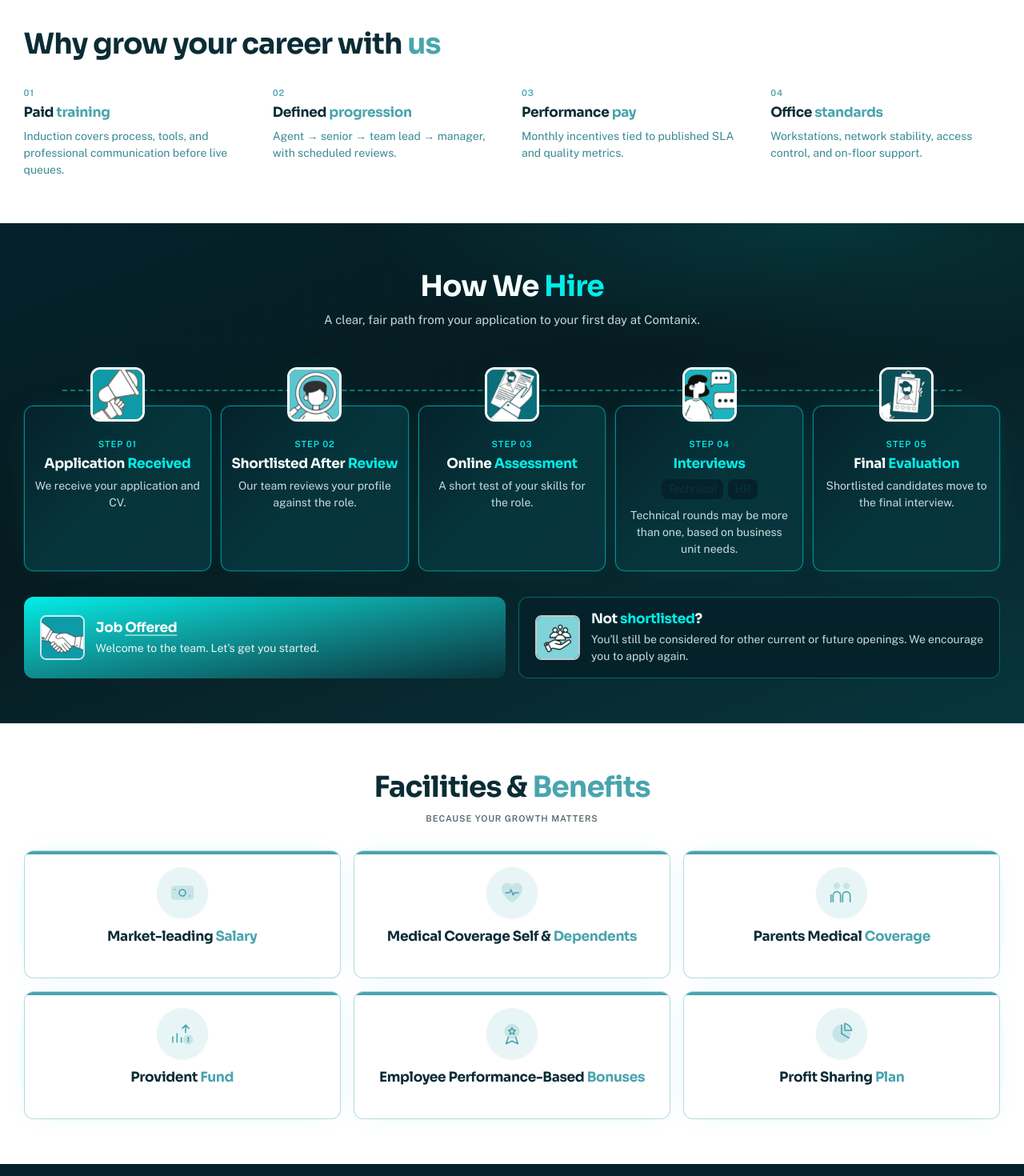
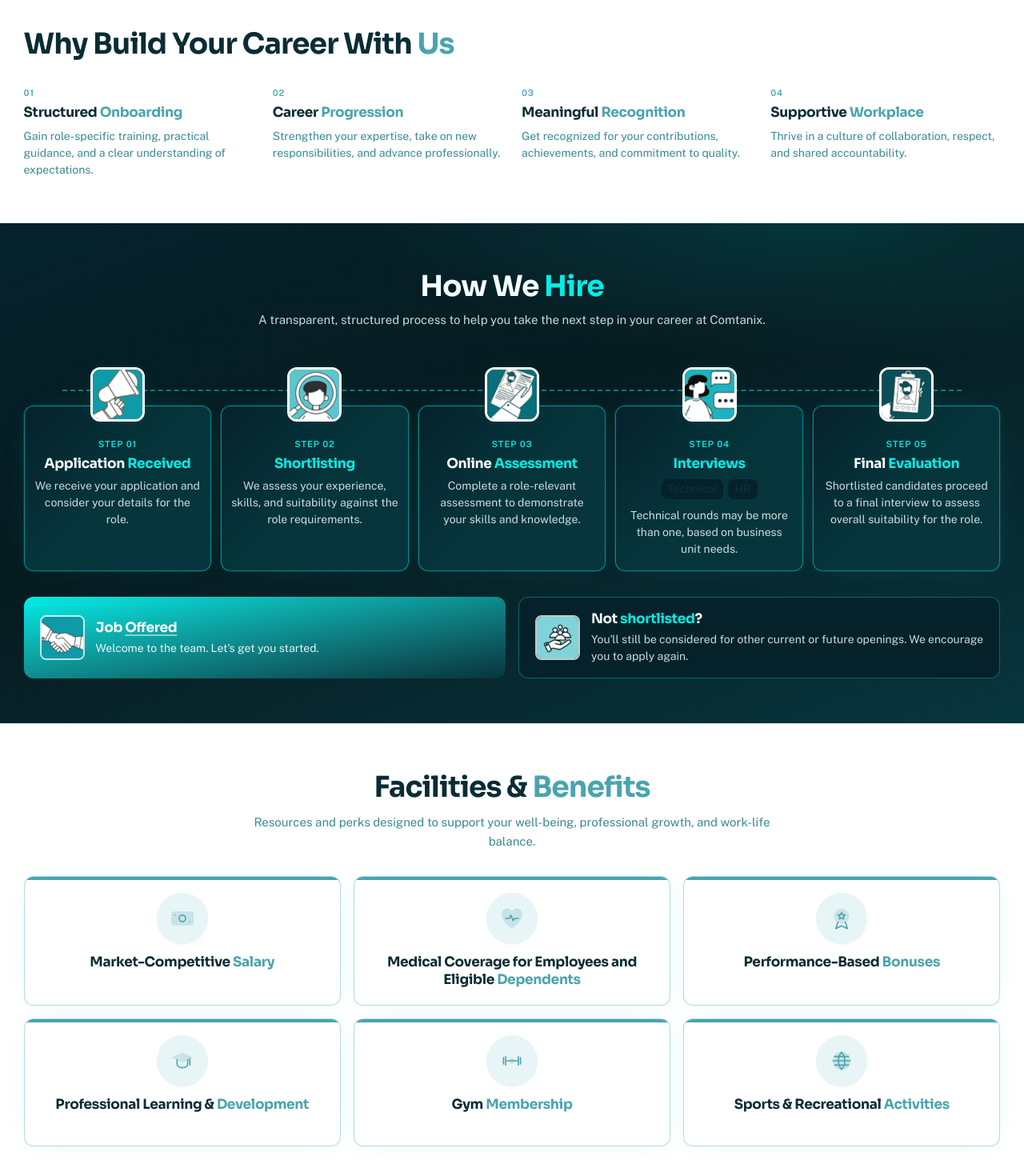
Before and after one commit to adnanhayat531/comtanixcareers, a Next.js app: page /careers in a window 1280 px wide. Shown: the part 1560-3030 px from the top of the page at 80% size. Built offline with nearby package versions, Linux system fonts and the light colour scheme; no server answers.

Commit message:
Enhance content and styles across multiple pages for improved clarity and engagement. Update titles, descriptions, and benefits to better reflect Comtanix's values and offerings, while refining visual elements for a more cohesive user experience.

```diff
--- a/src/app/about/page.tsx
+++ b/src/app/about/page.tsx
@@ -12,7 +12,7 @@ import { LEARNING, VALUES } from "@/lib/data/content";
 export const metadata: Metadata = {
   title: "About Us",
   description:
-    "A global technology company — trusted professionals delivering innovative, enterprise-grade IT services and measurable business value worldwide.",
+    "Technology expertise for modern enterprises — trusted professionals delivering innovative, enterprise-grade IT services and measurable business value worldwide.",
 };
 
 export default function AboutPage() {
@@ -20,7 +20,7 @@ export default function AboutPage() {
     <>
       <PageHero
         eyebrow="About Us"
-        title="A Global Technology Company"
+        title="Technology Expertise for Modern Enterprises"
         description="Trusted technology professionals delivering innovative, enterprise-grade IT services and measurable business value worldwide."
         image="/about/hero.png?v=3"
         imageAlt="Comtanix team collaborating in the office"
@@ -47,19 +47,19 @@ export default function AboutPage() {
             />
             <div className="type-body space-y-4 text-muted">
               <p>
-                Comtanix was built around a clear ambition: bringing expertise,
-                technology, and people together to solve complex business
-                challenges. As enterprise needs have evolved, so have our
-                capabilities across software development, AI and automation,
-                cybersecurity, e-commerce, finance, and specialized business
-                services.
+                Comtanix was founded on a clear ambition: to bring together
+                technology, expertise, and people to address complex business
+                challenges. Over the years, our capabilities have evolved
+                alongside the needs of global organizations, spanning software
+                development, AI and automation, cybersecurity, e-commerce,
+                finance, and specialized business services.
               </p>
               <p>
-                Today, we help organizations address complex technical needs,
-                strengthen operations, and pursue new opportunities. Our
-                approach remains rooted in understanding client objectives,
-                building the right capabilities, and maintaining accountability
-                in every engagement.
+                Today, we support organizations in advancing their technology
+                initiatives, strengthening business operations, and responding
+                to evolving market demands. Our approach combines an
+                understanding of business priorities with the right expertise,
+                disciplined execution, and accountability at every stage.
               </p>
               <p>
                 As technology advances, so do we. Through continuous learning,
@@ -85,8 +85,8 @@ export default function AboutPage() {
         <Container>
           <SectionHeading
             eyebrow="Values"
-            title="Building Teams. Setting Standards"
-            description="Our approach to talent, performance, and professional conduct is guided by clear expectations at every stage."
+            title="Principles That Define Who We Are"
+            description="Our values establish the foundation for responsible decisions, trusted relationships, and a sustained commitment to professional excellence."
           />
           <ol className="grid grid-cols-1 gap-4 sm:grid-cols-2 lg:grid-cols-3 lg:gap-5">
             {VALUES.map((v, i) => (
--- a/src/app/apply/page.tsx
+++ b/src/app/apply/page.tsx
@@ -21,6 +21,7 @@ export default function ApplyPage() {
         description="Choose a listed opening, confirm the job facts, and send your application. Looking for later roles? Use Submit CV for the talent pool."
         image="/careers-collab.jpg"
         imageAlt="Apply to a current Comtanix opening"
+        imagePosition="faces"
       >
         <Button href="#application" variant="white">
           Apply now <ArrowRight className="h-4 w-4" aria-hidden />
--- a/src/app/careers/page.tsx
+++ b/src/app/careers/page.tsx
@@ -19,20 +19,20 @@ export const dynamic = "force-dynamic";
 
 const WHY = [
   {
-    title: "Paid training",
-    body: "Induction covers process, tools, and professional communication before live queues.",
+    title: "Structured Onboarding",
+    body: "Gain role-specific training, practical guidance, and a clear understanding of expectations.",
   },
   {
-    title: "Defined progression",
-    body: "Agent → senior → team lead → manager, with scheduled reviews.",
+    title: "Career Progression",
+    body: "Strengthen your expertise, take on new responsibilities, and advance professionally.",
   },
   {
-    title: "Performance pay",
-    body: "Monthly incentives tied to published SLA and quality metrics.",
+    title: "Meaningful Recognition",
+    body: "Get recognized for your contributions, achievements, and commitment to quality.",
   },
   {
-    title: "Office standards",
-    body: "Workstations, network stability, access control, and on-floor support.",
+    title: "Supportive Workplace",
+    body: "Thrive in a culture of collaboration, respect, and shared accountability.",
   },
 ] as const;
 
@@ -95,7 +95,7 @@ export default function CareersPage() {
 
       <Section className="theme-light site-light-section border-t border-line">
         <Container>
-          <SectionHeading title="Why grow your career with us" />
+          <SectionHeading title="Why Build Your Career With Us" />
           <div className="grid grid-cols-1 gap-5 sm:grid-cols-2 lg:grid-cols-4 lg:gap-6">
             {WHY.map((w, i) => (
               <div key={w.title}>
--- a/src/app/page.tsx
+++ b/src/app/page.tsx
@@ -120,7 +120,7 @@ export default function HomePage() {
             {WHY_COMTANIX.map((w, i) => (
               <li
                 key={w.title}
-                className="glass-card min-w-0 overflow-hidden rounded-[1.1rem]"
+                className="glass-card group min-w-0 overflow-hidden rounded-[1.1rem] transition hover:shadow-[0_0_0_1px_var(--glow),var(--glow-cyan)]"
               >
                 <div className="relative aspect-[16/10] w-full overflow-hidden">
                   <Image
@@ -128,7 +128,7 @@ export default function HomePage() {
                     alt=""
                     fill
                     sizes="(max-width: 768px) 100vw, (max-width: 1024px) 50vw, 33vw"
-                    className="object-cover object-center"
+                    className="object-cover object-center transition duration-500 group-hover:scale-[1.03]"
                   />
                   {/* Teal grade only — never white wash on photos */}
                   <div className="absolute inset-0 bg-gradient-to-t from-[#05222B]/75 via-[#06343B]/30 to-transparent" />
--- a/src/components/careers/FacilitiesBenefits.tsx
+++ b/src/components/careers/FacilitiesBenefits.tsx
@@ -3,7 +3,7 @@ import { Container, Section } from "@/components/ui/Section";
 
 const BENEFITS = [
   {
-    title: "Market-leading Salary",
+    title: "Market-Competitive Salary",
     icon: (
       <svg viewBox="0 0 48 48" aria-hidden className="h-full w-full">
         <rect className="fill-a" x="4" y="12" width="40" height="24" rx="4" />
@@ -13,7 +13,7 @@ const BENEFITS = [
     ),
   },
   {
-    title: "Medical Coverage Self & Dependents",
+    title: "Medical Coverage for Employees and Eligible Dependents",
     icon: (
       <svg viewBox="0 0 48 48" aria-hidden className="h-full w-full">
         <path
@@ -25,28 +25,7 @@ const BENEFITS = [
     ),
   },
   {
-    title: "Parents Medical Coverage",
-    icon: (
-      <svg viewBox="0 0 48 48" aria-hidden className="h-full w-full">
-        <circle className="fill-a" cx="15" cy="11" r="5" />
-        <circle className="fill-a" cx="33" cy="11" r="5" />
-        <path d="M8 41V29a7 7 0 0 1 14 0v12M26 41V29a7 7 0 0 1 14 0v12M4 28v13" />
-      </svg>
-    ),
-  },
-  {
-    title: "Provident Fund",
-    icon: (
-      <svg viewBox="0 0 48 48" aria-hidden className="h-full w-full">
-        <path d="M6 40V30M14 40V24M22 40V32" />
-        <path d="M30 22V8M24 14l6-6 6 6" />
-        <circle className="fill-a" cx="35" cy="35" r="8" />
-        <path d="M35 31v8" />
-      </svg>
-    ),
-  },
-  {
-    title: "Employee Performance-Based Bonuses",
+    title: "Performance-Based Bonuses",
     icon: (
       <svg viewBox="0 0 48 48" aria-hidden className="h-full w-full">
         <circle className="fill-a" cx="24" cy="20" r="13" />
@@ -55,12 +34,29 @@ const BENEFITS = [
     ),
   },
   {
-    title: "Profit Sharing Plan",
+    title: "Professional Learning & Development",
+    icon: (
+      <svg viewBox="0 0 48 48" aria-hidden className="h-full w-full">
+        <path className="fill-a" d="M6 18l18-8 18 8-18 8-18-8z" />
+        <path d="M14 22v8c0 4 4.5 7 10 7s10-3 10-7v-8M38 20v12" />
+      </svg>
+    ),
+  },
+  {
+    title: "Gym Membership",
+    icon: (
+      <svg viewBox="0 0 48 48" aria-hidden className="h-full w-full">
+        <path d="M8 18v12M12 16v16M36 16v16M40 18v12M14 24h20" />
+        <circle className="fill-a" cx="24" cy="24" r="4" />
+      </svg>
+    ),
+  },
+  {
+    title: "Sports & Recreational Activities",
     icon: (
       <svg viewBox="0 0 48 48" aria-hidden className="h-full w-full">
         <circle className="fill-a" cx="24" cy="24" r="16" />
-        <path d="M24 8v16l13.6 8" />
-        <path d="M30 5a19 19 0 0 1 13 13H30z" />
+        <path d="M24 8c4 4 6 10 6 16s-2 12-6 16M24 8c-4 4-6 10-6 16s2 12 6 16M8 24h32M11 16h26M11 32h26" />
       </svg>
     ),
   },
@@ -77,8 +73,9 @@ export function FacilitiesBenefits() {
           <h2 className="type-h2 text-center text-ink">
             <BrandAccentText>Facilities & Benefits</BrandAccentText>
           </h2>
-          <p className="type-eyebrow mt-2.5 text-center text-ink/70">
-            Because your growth matters
+          <p className="type-body mx-auto mt-2.5 max-w-2xl text-center text-muted">
+            Resources and perks designed to support your well-being,
+            professional growth, and work-life balance.
           </p>
 
           <ul className="mt-6 grid grid-cols-2 gap-2.5 sm:mt-8 sm:gap-3 md:grid-cols-3 md:gap-4">
--- a/src/components/careers/HowWeHire.tsx
+++ b/src/components/careers/HowWeHire.tsx
@@ -6,19 +6,19 @@ const STEPS = [
   {
     n: "01",
     title: "Application Received",
-    body: "We receive your application and CV.",
+    body: "We receive your application and consider your details for the role.",
     icon: "/careers/hire/step-01.png",
   },
   {
     n: "02",
-    title: "Shortlisted After Review",
-    body: "Our team reviews your profile against the role.",
+    title: "Shortlisting",
+    body: "We assess your experience, skills, and suitability against the role requirements.",
     icon: "/careers/hire/step-02.png",
   },
   {
     n: "03",
     title: "Online Assessment",
-    body: "A short test of your skills for the role.",
+    body: "Complete a role-relevant assessment to demonstrate your skills and knowledge.",
     icon: "/careers/hire/step-03.png",
   },
   {
@@ -31,7 +31,7 @@ const STEPS = [
   {
     n: "05",
     title: "Final Evaluation",
-    body: "Shortlisted candidates move to the final interview.",
+    body: "Shortlisted candidates proceed to a final interview to assess overall suitability for the role.",
     icon: "/careers/hire/step-05.png",
   },
 ] as const;
@@ -47,9 +47,9 @@ export function HowWeHire() {
           <h2 className="type-h2 text-center text-[var(--hire-ink)]">
             <BrandAccentText>How We Hire</BrandAccentText>
           </h2>
-          <p className="type-body mx-auto mt-2 max-w-lg px-1 text-center text-[var(--hire-mute)]">
-            A clear, fair path from your application to your first day at
-            Comtanix.
+          <p className="type-body mx-auto mt-2 max-w-2xl px-1 text-center text-[var(--hire-mute)]">
+            A transparent, structured process to help you take the next step in
+            your career at Comtanix.
           </p>
 
           <ol className="relative mt-8 grid grid-cols-1 gap-6 sm:mt-10 sm:grid-cols-2 sm:gap-x-4 sm:gap-y-8 lg:mt-12 lg:grid-cols-3 lg:gap-4 xl:grid-cols-5 xl:gap-3">
--- a/src/lib/data/content.ts
+++ b/src/lib/data/content.ts
@@ -23,18 +23,18 @@ export const STATS = [
 
 export const VALUES = [
   {
-    title: "Merit & Potential",
-    body: "We assess capability, professional conduct, and growth potential to build teams suited to the work.",
+    title: "Integrity in Practice",
+    body: "We act with honesty, uphold ethical principles, and ensure our conduct reflects the trust placed in us.",
     image: "/values/recruit-well-v2.png",
   },
   {
-    title: "Professional Excellence",
-    body: "We uphold defined quality standards, clear communication, and disciplined execution across assignments.",
+    title: "Excellence in Execution",
+    body: "We combine technical knowledge, sound judgment, and disciplined execution to uphold quality across our work and relationships.",
     image: "/values/train-fully-v2.png",
   },
   {
-    title: "Continuous Improvement",
-    body: "We use feedback, performance insights, and shared learning to strengthen how our teams work.",
+    title: "Growth Through Innovation",
+    body: "We embrace new perspectives, advance our capabilities, and continually seek better ways to address evolving business and technology needs.",
     image: "/values/deliver-results-v2.png",
   },
 ] as const;
```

_ _ _ _

Report all lines above with "circle".

-        <circle className="fill-a" cx="15" cy="11" r="5" />
-        <circle className="fill-a" cx="33" cy="11" r="5" />
-        <circle className="fill-a" cx="35" cy="35" r="8" />
         <circle className="fill-a" cx="24" cy="20" r="13" />
+        <circle className="fill-a" cx="24" cy="24" r="4" />
         <circle className="fill-a" cx="24" cy="24" r="16" />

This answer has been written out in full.